Area A. Nine excavation squares (C17, C18, C20, D3, D7, D11–D14) were opened and two work surfaces were exposed on a north–south axis, c. 10 m apart. The northern surface was revealed in Sqs D11–D14 (L110, L113, L114, L116, L117, L120, L124, L126, L132, L133; Fig. 3) and the southern surface in Sqs C17 and C18 (L112, L118, L125; Fig. 4). Both surfaces were built of dense conglomerate, consisting of small and medium fieldstones, river pebbles and pottery sherds, above a light-brown bedding of numerous small pottery sherds, river pebbles, crushed chalk and animal bones. Remains of a burnt layer (L122) were exposed below the northern part of the northern work surface in Sq D11. In Sq D12 a layer of pottery sherds (L115) and a concentration of burnt clay bricks and charred material (L111), probably the remains of an installation, were revealed on the work surface. The excavation of the northern surface exposed fragments of pottery, mainly of the Roman period. The pottery included a fragment of Kefar Hananya casserole dating to the first–third centuries CE (Fig. 5:3), and fragments of vessels from the third–fourth centuries CE, among them bowls (Fig. 5:1), casseroles (Fig. 5:2), cooking pot (Fig 5:4), Galilean jars (Fig. 5:5) and bag-shaped jars (Fig. 5:6, 7). An intact Late Roman juglet (Fig. 6) was exposed on the southern work surface in the section of Sq C18. Fragments of pottery, mainly dating to the late Byzantine period (sixth–seventh centuries CE), were discovered in the excavation of the southern surface, including a fragment of a bowl imported from Asia Minor (PRSW/LRC 3; Fig. 5:8), a bowl with kerbschnitt decoration (Fig. 5:9), Galilean jars (Fig. 5:10), rim fragment of a Galilean jar dating to the end of the Byzantine – Umayyad periods (seventh–eighth centuries CE; Fig. 5:11), jugs (Fig. 5:12) and a stopper for a bag-shaped jar, dating to the sixth–seventh centuries CE (Fig. 5:13). The pottery which was recovered from both work surfaces was mixed and abraded for the most part, and seems to have been part of a fill that was brought from the surrounding area to construct the surfaces. Due to the proximity of Nahal ‘Ada, the pottery was disturbed and mixed repeatedly by surface-wash and flooding. Bedrock devoid of ancient remains (Fig. 7) was discovered in the northernmost square in the area (Sq D3). There were no antiquities in Sq D7 due to past flooding. Alluvium (L134) was revealed in the southernmost square (Sq C20).
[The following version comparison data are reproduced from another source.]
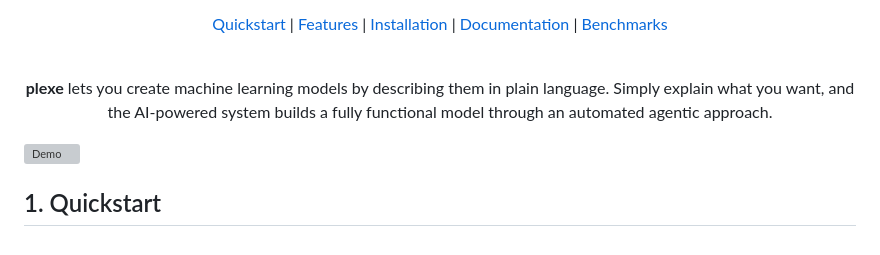
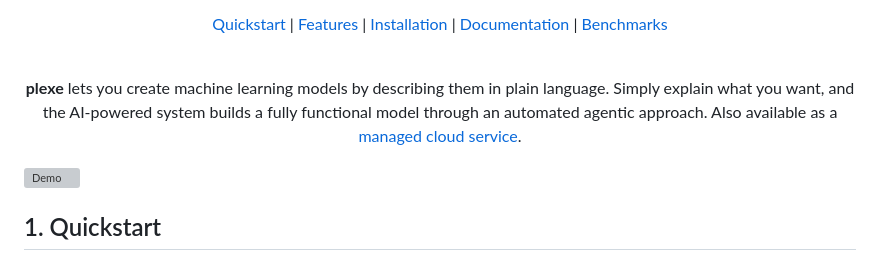
Before and after one commit to ptdatta/plexe, a Markdown page: README.md, the part around the change. Drawn GitHub-style; grey boxes are pictures that could not be loaded.

Commit message:
docs: add plexe website to readme (#98)
* docs: add plexe website link to readme

* docs: add word 'managed'

```diff
--- a/README.md
+++ b/README.md
@@ -18,7 +18,9 @@ Build machine learning models using natural language.
 
 <br>
 
-**plexe** lets you create machine learning models by describing them in plain language. Simply explain what you want, and the AI-powered system builds a fully functional model through an automated agentic approach.
+**plexe** lets you create machine learning models by describing them in plain language. Simply explain what you want,
+and the AI-powered system builds a fully functional model through an automated agentic approach. Also available as a
+[managed cloud service](https://plexe.ai).
 </div>
 
 
```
Area B. Five excavation squares (4 × 4 m; C3, C4, C6, C7, D11; Fig. 8) were opened in this area, and each was subdivided into four (2 × 2 m). The scope of the excavation was reduced and focused on Sqs C6 and C7 after the area had flooded, and sections in the squares collapsed. Alluvial layers containing limestone, river pebbles and a large quantity of flint items were exposed. The flint items were all abraded and covered with yellowish brown patina. Most of them were natural chunks, but several tools and some debitage were also found, mostly non-diagnostic. The only indicative tool is a retouched Levallois flake (L206; Fig. 9:1). A Levallois core (L205; Fig. 9:2) was among the debitage discovered. The Levallois items date part of the assemblage to the Middle Paleolithic period (Mousterian culture). Judging by the physical condition of the flint items it seems that they were washed from a nearby site.
The two work surfaces in Area A indicate industrial activity. A segment of road which was discovered nearby may have led to this area and connected the site to settlements along the road in the Roman and Byzantine periods. The flint items in Area B show that a Middle Paleolithic site was located nearby, next to Nahal ‘Ada.